Have you noticed that your EMT or other healthcare provider isn’t in the best of moods? Just like the rest of us, these workers are going to be challenged when they don’t get enough quality sleep—and their work combines demanding schedules with a lot of stress (especially with COVID). At The Insomnia and Sleep Institute of Arizona, we help everyone achieve better and more sleep, and have found that oftentimes those who come in complaining of sleep issues work in the healthcare field. Our ability to show empathy and compassion is in part informed by the quality of sleep we get. Sleep deprivation and emotional fatigue have a strong connection.
When a healthcare worker isn’t getting the sleep they need, they are less likely to be able to fully understand how a patient feels.
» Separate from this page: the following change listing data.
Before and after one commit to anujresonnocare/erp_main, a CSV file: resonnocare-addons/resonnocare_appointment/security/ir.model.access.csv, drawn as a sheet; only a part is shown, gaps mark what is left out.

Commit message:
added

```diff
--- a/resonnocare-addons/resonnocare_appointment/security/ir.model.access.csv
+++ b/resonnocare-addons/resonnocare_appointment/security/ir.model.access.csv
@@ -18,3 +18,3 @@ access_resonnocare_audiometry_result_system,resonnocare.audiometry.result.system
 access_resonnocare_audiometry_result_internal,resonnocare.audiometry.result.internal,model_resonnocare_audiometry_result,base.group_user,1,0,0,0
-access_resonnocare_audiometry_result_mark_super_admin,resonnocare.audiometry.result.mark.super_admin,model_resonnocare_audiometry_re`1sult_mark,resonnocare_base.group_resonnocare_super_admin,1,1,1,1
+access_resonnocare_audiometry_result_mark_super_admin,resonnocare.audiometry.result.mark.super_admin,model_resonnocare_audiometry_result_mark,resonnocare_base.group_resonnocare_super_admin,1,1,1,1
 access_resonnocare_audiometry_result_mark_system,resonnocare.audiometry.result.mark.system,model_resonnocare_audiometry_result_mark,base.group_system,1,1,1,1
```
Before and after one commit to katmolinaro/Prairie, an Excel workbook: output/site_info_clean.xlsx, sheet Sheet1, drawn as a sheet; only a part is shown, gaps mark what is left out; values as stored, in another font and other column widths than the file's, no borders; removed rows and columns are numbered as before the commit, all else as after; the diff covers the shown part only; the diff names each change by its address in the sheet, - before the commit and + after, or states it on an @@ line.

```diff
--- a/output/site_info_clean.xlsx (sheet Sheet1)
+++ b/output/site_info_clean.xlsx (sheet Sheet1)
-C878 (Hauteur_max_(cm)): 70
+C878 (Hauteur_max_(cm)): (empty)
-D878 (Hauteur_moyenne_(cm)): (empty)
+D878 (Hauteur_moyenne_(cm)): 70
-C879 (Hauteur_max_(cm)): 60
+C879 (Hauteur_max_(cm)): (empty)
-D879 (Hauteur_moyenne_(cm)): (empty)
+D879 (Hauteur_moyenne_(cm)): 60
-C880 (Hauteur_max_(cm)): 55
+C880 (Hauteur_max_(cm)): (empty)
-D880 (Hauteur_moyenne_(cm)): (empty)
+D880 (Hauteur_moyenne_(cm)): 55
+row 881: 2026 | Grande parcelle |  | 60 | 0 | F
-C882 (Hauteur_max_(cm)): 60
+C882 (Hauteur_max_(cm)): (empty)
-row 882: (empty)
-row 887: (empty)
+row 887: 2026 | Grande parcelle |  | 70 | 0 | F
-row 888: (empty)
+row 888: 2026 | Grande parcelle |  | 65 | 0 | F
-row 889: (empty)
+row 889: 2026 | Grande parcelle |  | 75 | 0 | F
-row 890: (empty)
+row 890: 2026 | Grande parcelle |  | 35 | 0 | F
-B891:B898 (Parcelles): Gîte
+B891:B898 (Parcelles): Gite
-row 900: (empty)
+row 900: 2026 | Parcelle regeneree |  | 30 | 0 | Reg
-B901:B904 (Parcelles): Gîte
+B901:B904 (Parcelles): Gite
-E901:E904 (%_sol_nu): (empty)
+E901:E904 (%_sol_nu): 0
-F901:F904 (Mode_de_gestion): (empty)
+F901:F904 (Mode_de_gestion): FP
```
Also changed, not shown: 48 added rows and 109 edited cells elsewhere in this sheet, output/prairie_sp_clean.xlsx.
You can imagine what kind of outcomes this might yield. One cognitive neuroscientist recently took a closer look at emotions in those working in healthcare, considering how the brain problem-solves and thinks. It’s well-known that when we don’t sleep enough, we can’t remember information, solve problems as well, react as quickly, multi-task, or regulate/understand emotions. So what does that mean for those who work so closely with those in a health crisis?
Moods, Emotions, and Sleep
Not getting enough sleep changes our emotions and moods. No matter the reason for a poor night’s sleep, everyone knows how it feels to wake up groggy and tired. We might say it affects our moods and emotions, often lumping these two things together—but they are actually quite different. Moods are defined as short-term (thus the term “mood swing”). However, emotions are learned responses from people or situations. They can vary in intensity. It’s tough for us to understand our own emotions, so figuring out the emotions of others is even more challenging—and yet a required task for healthcare workers.
Empathy is our ability to read and understand the emotions of another person. A study was designed in 2014 via Neurolab to figure out how just one night without sleep would change a person’s ability to empathize. The empathy test in this study showed participants image of different people in neutral, positive, and negative situations. There were photos of people laughing, sitting down, and in pain. Participants were asked to describe what the people in the images were feeling, then asked to rate their own emotions as they viewed the images.
Before the test, which was comprised of university students, all participants were also tested for their baseline empathy. Next, everyone spent the night together in a sleep lab watching movies, playing games, and hanging out. No sleep was allowed. The following morning, they were re-tested on empathy. The results were clear. When people don’t get enough sleep, they feel less empathy for those they view in negative situations. However, this study was extreme. It’s rare that someone gets no sleep at night. Researchers were curious if extreme sleep deprivation was the only cause leading to this, or if simple “lack of sleep” could yield similar effects?
Chronic Sleep Deprivation and Empathy
The researchers then found that “chronic poor sleep” was also connected to less empathy. Of course, one profession where chronic sleep deprivation is common is in paramedics. They have shift work for years and are the first to respond to traumatic and stressful situations, so of course having empathy is going to be necessary to do their job. Researchers used the same test with paramedics. The participants were either trainees or had at least five years of experience. Before the study, they reported on any sleep issues and many reported they felt “numb” to the pain of others.
This might not only be due to lack of sleep. Commonly, lack of empathy, emotional numbness, and sleep disorders are also signs of post-traumatic stress disorder (PTSD). In fact, PTSD is a common comorbidity of sleep disorders. The Centre for Suicide Prevention in Canada reports that first responders, like paramedics, are twice as likely to have PTSD than those who do not have such stressful jobs. Throughout the pandemic, first responders also experienced a spike in insomnia, PTSD, anxiety, and depression.
Sleep as a Cure
Better sleep cannot “cure” PTSD, but it can improve the symptoms. Regardless of your profession, you need enough quality sleep for every part of your life—including experiencing empathy for others. Empathy is an essential tool that helps us be a contributing member of society and for fostering all of your relationships. To find out more about help with sleep disturbance, schedule a consultation with a sleep expert today. Call The Insomnia and Sleep Institute during business hours or, for the fastest response, fill out the online contact form today.